• _What to produce_: The whole listing that follows, pictures excepted, should be printed again exactly as given.

• _Extracted data_:
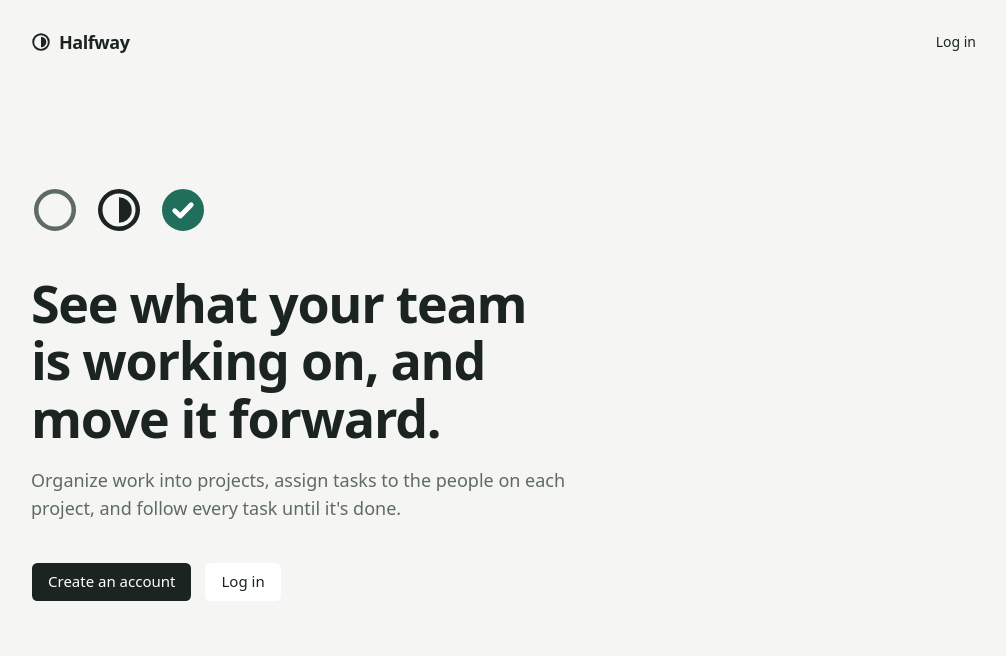
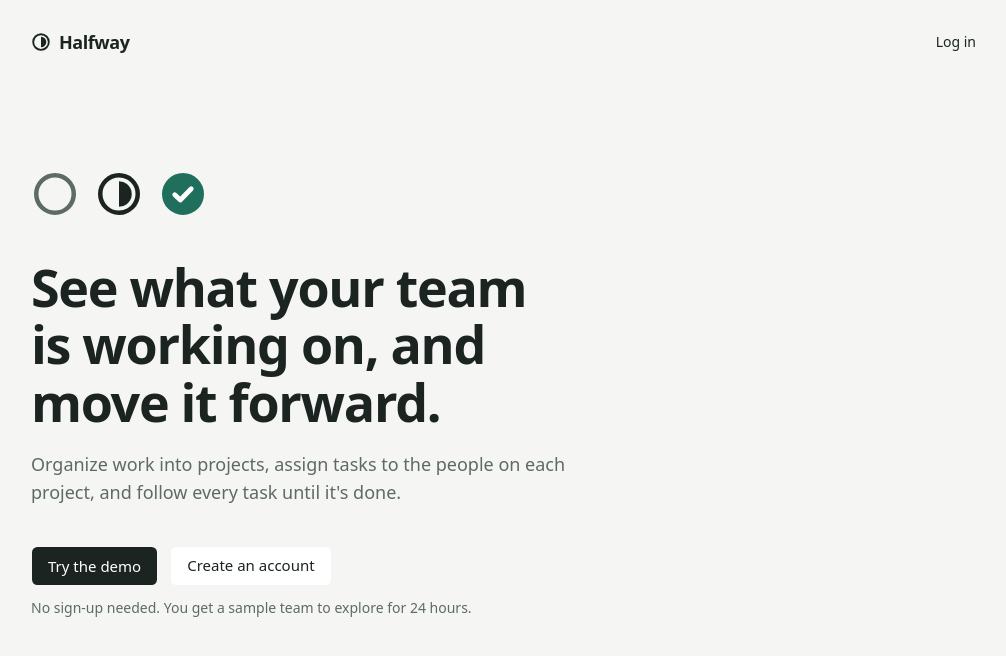
Before and after one commit to mertkaya20/prisma-cookie-auth, a Next.js app in the folder web/: page / in a window 1280 px wide. Shown: the top 656 px of the page, without its empty margins (129-1135 px from the left). Built offline with nearby package versions, Linux system fonts and the light colour scheme; no server answers.

Commit message:
feat: try the demo button on home and login

```diff
--- a/web/src/app/login/page.tsx
+++ b/web/src/app/login/page.tsx
@@ -13,7 +13,12 @@ import { api } from "@/lib/api";
 import { getErrorMessage } from "@/lib/errors";
 import { queryKeys } from "@/lib/query-keys";
 import type { User } from "@/lib/types";
-import { useMe } from "@/lib/session";
+import {
+  DEMO_NOTE,
+  DEMO_WAKING_NOTE,
+  useMe,
+  useTryDemo,
+} from "@/lib/session";
 import { LoadingScreen } from "@/components/page-state";
 
 export default function LoginPage() {
@@ -22,6 +27,7 @@ export default function LoginPage() {
   const [password, setPassword] = useState("");
   const me = useMe();
   const queryClient = useQueryClient();
+  const demo = useTryDemo();
 
   useEffect(() => {
     if (me.data) router.replace("/app");
@@ -46,7 +52,8 @@ export default function LoginPage() {
     mutate({ email, password });
   }
 
-  if (me.isPending || me.data) {
+  // Oturum beklenirken form gösterilir (Render uyuyor olabilir); giriş yapmışsa yönlendirme sürer.
+  if (me.data) {
     return <LoadingScreen />;
   }
 
@@ -101,6 +108,30 @@ export default function LoginPage() {
           {isPending ? "Logging in..." : "Log in"}
         </Button>
       </form>
+
+      <div className="mt-6 flex items-center gap-3 text-xs text-ink-muted">
+        <span className="h-px flex-1 bg-line" />
+        or
+        <span className="h-px flex-1 bg-line" />
+      </div>
+
+      <Button
+        variant="outline"
+        size="lg"
+        disabled={demo.isPending}
+        onClick={() => demo.mutate()}
+        className="mt-6 w-full"
+      >
+        {demo.isPending ? "Setting up your demo..." : "Try the demo"}
+      </Button>
+      <p className="mt-2 text-sm text-ink-muted">
+        {demo.isPending ? DEMO_WAKING_NOTE : DEMO_NOTE}
+      </p>
+      {demo.error && (
+        <Alert variant="destructive" className="mt-3">
+          <AlertDescription>{getErrorMessage(demo.error)}</AlertDescription>
+        </Alert>
+      )}
     </AuthShell>
   );
 }
--- a/web/src/app/register/page.tsx
+++ b/web/src/app/register/page.tsx
@@ -60,7 +60,8 @@ export default function RegisterPage() {
     register.mutate(form);
   }
 
-  if (me.isPending || me.data) {
+  // Oturum beklenirken form gösterilir (Render uyuyor olabilir); giriş yapmışsa yönlendirme sürer.
+  if (me.data) {
     return <LoadingScreen />;
   }
 
--- a/web/src/components/home-actions.tsx
+++ b/web/src/components/home-actions.tsx
@@ -1,19 +1,18 @@
 "use client";
 
 import Link from "next/link";
-import { buttonVariants } from "@/components/ui/button";
-import { useMe } from "@/lib/session";
-import { cn } from "@/lib/utils";
+import { Alert, AlertDescription } from "@/components/ui/alert";
+import { Button, buttonVariants } from "@/components/ui/button";
+import { getErrorMessage } from "@/lib/errors";
+import { DEMO_NOTE, DEMO_WAKING_NOTE, useMe, useTryDemo } from "@/lib/session";
 
 // Ana sayfanın oturuma göre değişen butonları. Sayfanın geri kalanı sunucuda kalır.
 
 export function HeaderAction() {
   const me = useMe();
 
-  // Oturum belli olana kadar aynı genişlikte görünmez bir yer tutucu: buton zıplamasın.
-  if (me.isPending) {
-    return <span aria-hidden className={cn(buttonVariants({ variant: "ghost" }), "invisible")}>Log in</span>;
-  }
+  // Oturum belli olana kadar giriş yapmamış hali gösterilir: Render uyuyorsa
+  // /auth/me bir dakika sürebilir, ziyaretçi o sırada butonsuz kalmasın.
   if (me.data) {
     return (
       <Link href="/app" className={buttonVariants({ variant: "ghost" })}>
@@ -31,31 +30,49 @@ export function HeaderAction() {
 export function HeroActions() {
   const me = useMe();
 
-  if (me.isPending) {
-    return (
-      <div aria-hidden className="invisible flex gap-3">
-        <span className={buttonVariants({ size: "lg" })}>Create an account</span>
-      </div>
-    );
-  }
   if (me.data) {
     return (
       <div className="flex flex-wrap items-center gap-x-4 gap-y-3">
         <Link href="/app" className={buttonVariants({ size: "lg" })}>
           Open Halfway
         </Link>
-        <p className="text-sm text-ink-muted">Logged in as {me.data.user.name}</p>
+        <p className="text-sm text-ink-muted">
+          Logged in as {me.data.user.name}
+        </p>
       </div>
     );
   }
+  return <LoggedOutHeroActions />;
+}
+
+function LoggedOutHeroActions() {
+  const demo = useTryDemo();
+
   return (
-    <div className="flex flex-wrap gap-3">
-      <Link href="/register" className={buttonVariants({ size: "lg" })}>
-        Create an account
-      </Link>
-      <Link href="/login" className={buttonVariants({ size: "lg", variant: "outline" })}>
-        Log in
-      </Link>
+    <div>
+      <div className="flex flex-wrap gap-3">
+        <Button
+          size="lg"
+          disabled={demo.isPending}
+          onClick={() => demo.mutate()}
+        >
+          {demo.isPending ? "Setting up your demo..." : "Try the demo"}
+        </Button>
+        <Link
+          href="/register"
+          className={buttonVariants({ size: "lg", variant: "outline" })}
+        >
+          Create an account
+        </Link>
+      </div>
+      <p className="mt-3 text-sm text-ink-muted">
+        {demo.isPending ? DEMO_WAKING_NOTE : DEMO_NOTE}
+      </p>
+      {demo.error && (
+        <Alert variant="destructive" className="mt-3 max-w-md">
+          <AlertDescription>{getErrorMessage(demo.error)}</AlertDescription>
+        </Alert>
+      )}
     </div>
   );
 }
--- a/web/src/lib/session.ts
+++ b/web/src/lib/session.ts
@@ -1,4 +1,5 @@
-import { useQuery } from "@tanstack/react-query";
+import { useMutation, useQuery, useQueryClient } from "@tanstack/react-query";
+import { useRouter } from "next/navigation";
 import { api } from "./api";
 import { queryKeys } from "./query-keys";
 import type { User } from "./types";
@@ -9,3 +10,23 @@ export function useMe() {
     queryFn: () => api<{ user: User }>("/auth/me"),
   });
 }
+
+// Ziyaretçiye kendi demo organizasyonunu açar ve login gibi /app'e götürür.
+export function useTryDemo() {
+  const router = useRouter();
+  const queryClient = useQueryClient();
+
+  return useMutation({
+    mutationFn: () => api<{ user: User }>("/auth/demo", { method: "POST" }),
+    onSuccess: (data) => {
+      queryClient.setQueryData(queryKeys.me, data);
+      router.push("/app");
+    },
+  });
+}
+
+// Render boşta kalınca uyuyor; ilk istek onu uyandırana kadar bekler.
+export const DEMO_NOTE =
+  "No sign-up needed. You get a sample team to explore for 24 hours.";
+export const DEMO_WAKING_NOTE =
+  "Setting up your team. If the server was asleep, this can take up to a minute.";
```
Also changed, not shown: 1 other file (tests, documents, lock files or other folders).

• _Exercise result_:
Before and after one commit to mertkaya20/prisma-cookie-auth, a Next.js app in the folder web/: page / in a window 1280 px wide. Shown: the top 656 px of the page, without its empty margins (129-1135 px from the left). Built offline with nearby package versions, Linux system fonts and the light colour scheme; no server answers.

Commit message:
feat: try the demo button on home and login

```diff
--- a/web/src/app/login/page.tsx
+++ b/web/src/app/login/page.tsx
@@ -13,7 +13,12 @@ import { api } from "@/lib/api";
 import { getErrorMessage } from "@/lib/errors";
 import { queryKeys } from "@/lib/query-keys";
 import type { User } from "@/lib/types";
-import { useMe } from "@/lib/session";
+import {
+  DEMO_NOTE,
+  DEMO_WAKING_NOTE,
+  useMe,
+  useTryDemo,
+} from "@/lib/session";
 import { LoadingScreen } from "@/components/page-state";
 
 export default function LoginPage() {
@@ -22,6 +27,7 @@ export default function LoginPage() {
   const [password, setPassword] = useState("");
   const me = useMe();
   const queryClient = useQueryClient();
+  const demo = useTryDemo();
 
   useEffect(() => {
     if (me.data) router.replace("/app");
@@ -46,7 +52,8 @@ export default function LoginPage() {
     mutate({ email, password });
   }
 
-  if (me.isPending || me.data) {
+  // Oturum beklenirken form gösterilir (Render uyuyor olabilir); giriş yapmışsa yönlendirme sürer.
+  if (me.data) {
     return <LoadingScreen />;
   }
 
@@ -101,6 +108,30 @@ export default function LoginPage() {
           {isPending ? "Logging in..." : "Log in"}
         </Button>
       </form>
+
+      <div className="mt-6 flex items-center gap-3 text-xs text-ink-muted">
+        <span className="h-px flex-1 bg-line" />
+        or
+        <span className="h-px flex-1 bg-line" />
+      </div>
+
+      <Button
+        variant="outline"
+        size="lg"
+        disabled={demo.isPending}
+        onClick={() => demo.mutate()}
+        className="mt-6 w-full"
+      >
+        {demo.isPending ? "Setting up your demo..." : "Try the demo"}
+      </Button>
+      <p className="mt-2 text-sm text-ink-muted">
+        {demo.isPending ? DEMO_WAKING_NOTE : DEMO_NOTE}
+      </p>
+      {demo.error && (
+        <Alert variant="destructive" className="mt-3">
+          <AlertDescription>{getErrorMessage(demo.error)}</AlertDescription>
+        </Alert>
+      )}
     </AuthShell>
   );
 }
--- a/web/src/app/register/page.tsx
+++ b/web/src/app/register/page.tsx
@@ -60,7 +60,8 @@ export default function RegisterPage() {
     register.mutate(form);
   }
 
-  if (me.isPending || me.data) {
+  // Oturum beklenirken form gösterilir (Render uyuyor olabilir); giriş yapmışsa yönlendirme sürer.
+  if (me.data) {
     return <LoadingScreen />;
   }
 
--- a/web/src/components/home-actions.tsx
+++ b/web/src/components/home-actions.tsx
@@ -1,19 +1,18 @@
 "use client";
 
 import Link from "next/link";
-import { buttonVariants } from "@/components/ui/button";
-import { useMe } from "@/lib/session";
-import { cn } from "@/lib/utils";
+import { Alert, AlertDescription } from "@/components/ui/alert";
+import { Button, buttonVariants } from "@/components/ui/button";
+import { getErrorMessage } from "@/lib/errors";
+import { DEMO_NOTE, DEMO_WAKING_NOTE, useMe, useTryDemo } from "@/lib/session";
 
 // Ana sayfanın oturuma göre değişen butonları. Sayfanın geri kalanı sunucuda kalır.
 
 export function HeaderAction() {
   const me = useMe();
 
-  // Oturum belli olana kadar aynı genişlikte görünmez bir yer tutucu: buton zıplamasın.
-  if (me.isPending) {
-    return <span aria-hidden className={cn(buttonVariants({ variant: "ghost" }), "invisible")}>Log in</span>;
-  }
+  // Oturum belli olana kadar giriş yapmamış hali gösterilir: Render uyuyorsa
+  // /auth/me bir dakika sürebilir, ziyaretçi o sırada butonsuz kalmasın.
   if (me.data) {
     return (
       <Link href="/app" className={buttonVariants({ variant: "ghost" })}>
@@ -31,31 +30,49 @@ export function HeaderAction() {
 export function HeroActions() {
   const me = useMe();
 
-  if (me.isPending) {
-    return (
-      <div aria-hidden className="invisible flex gap-3">
-        <span className={buttonVariants({ size: "lg" })}>Create an account</span>
-      </div>
-    );
-  }
   if (me.data) {
     return (
       <div className="flex flex-wrap items-center gap-x-4 gap-y-3">
         <Link href="/app" className={buttonVariants({ size: "lg" })}>
           Open Halfway
         </Link>
-        <p className="text-sm text-ink-muted">Logged in as {me.data.user.name}</p>
+        <p className="text-sm text-ink-muted">
+          Logged in as {me.data.user.name}
+        </p>
       </div>
     );
   }
+  return <LoggedOutHeroActions />;
+}
+
+function LoggedOutHeroActions() {
+  const demo = useTryDemo();
+
   return (
-    <div className="flex flex-wrap gap-3">
-      <Link href="/register" className={buttonVariants({ size: "lg" })}>
-        Create an account
-      </Link>
-      <Link href="/login" className={buttonVariants({ size: "lg", variant: "outline" })}>
-        Log in
-      </Link>
+    <div>
+      <div className="flex flex-wrap gap-3">
+        <Button
+          size="lg"
+          disabled={demo.isPending}
+          onClick={() => demo.mutate()}
+        >
+          {demo.isPending ? "Setting up your demo..." : "Try the demo"}
+        </Button>
+        <Link
+          href="/register"
+          className={buttonVariants({ size: "lg", variant: "outline" })}
+        >
+          Create an account
+        </Link>
+      </div>
+      <p className="mt-3 text-sm text-ink-muted">
+        {demo.isPending ? DEMO_WAKING_NOTE : DEMO_NOTE}
+      </p>
+      {demo.error && (
+        <Alert variant="destructive" className="mt-3 max-w-md">
+          <AlertDescription>{getErrorMessage(demo.error)}</AlertDescription>
+        </Alert>
+      )}
     </div>
   );
 }
--- a/web/src/lib/session.ts
+++ b/web/src/lib/session.ts
@@ -1,4 +1,5 @@
-import { useQuery } from "@tanstack/react-query";
+import { useMutation, useQuery, useQueryClient } from "@tanstack/react-query";
+import { useRouter } from "next/navigation";
 import { api } from "./api";
 import { queryKeys } from "./query-keys";
 import type { User } from "./types";
@@ -9,3 +10,23 @@ export function useMe() {
     queryFn: () => api<{ user: User }>("/auth/me"),
   });
 }
+
+// Ziyaretçiye kendi demo organizasyonunu açar ve login gibi /app'e götürür.
+export function useTryDemo() {
+  const router = useRouter();
+  const queryClient = useQueryClient();
+
+  return useMutation({
+    mutationFn: () => api<{ user: User }>("/auth/demo", { method: "POST" }),
+    onSuccess: (data) => {
+      queryClient.setQueryData(queryKeys.me, data);
+      router.push("/app");
+    },
+  });
+}
+
+// Render boşta kalınca uyuyor; ilk istek onu uyandırana kadar bekler.
+export const DEMO_NOTE =
+  "No sign-up needed. You get a sample team to explore for 24 hours.";
+export const DEMO_WAKING_NOTE =
+  "Setting up your team. If the server was asleep, this can take up to a minute.";
```
Also changed, not shown: 1 other file (tests, documents, lock files or other folders).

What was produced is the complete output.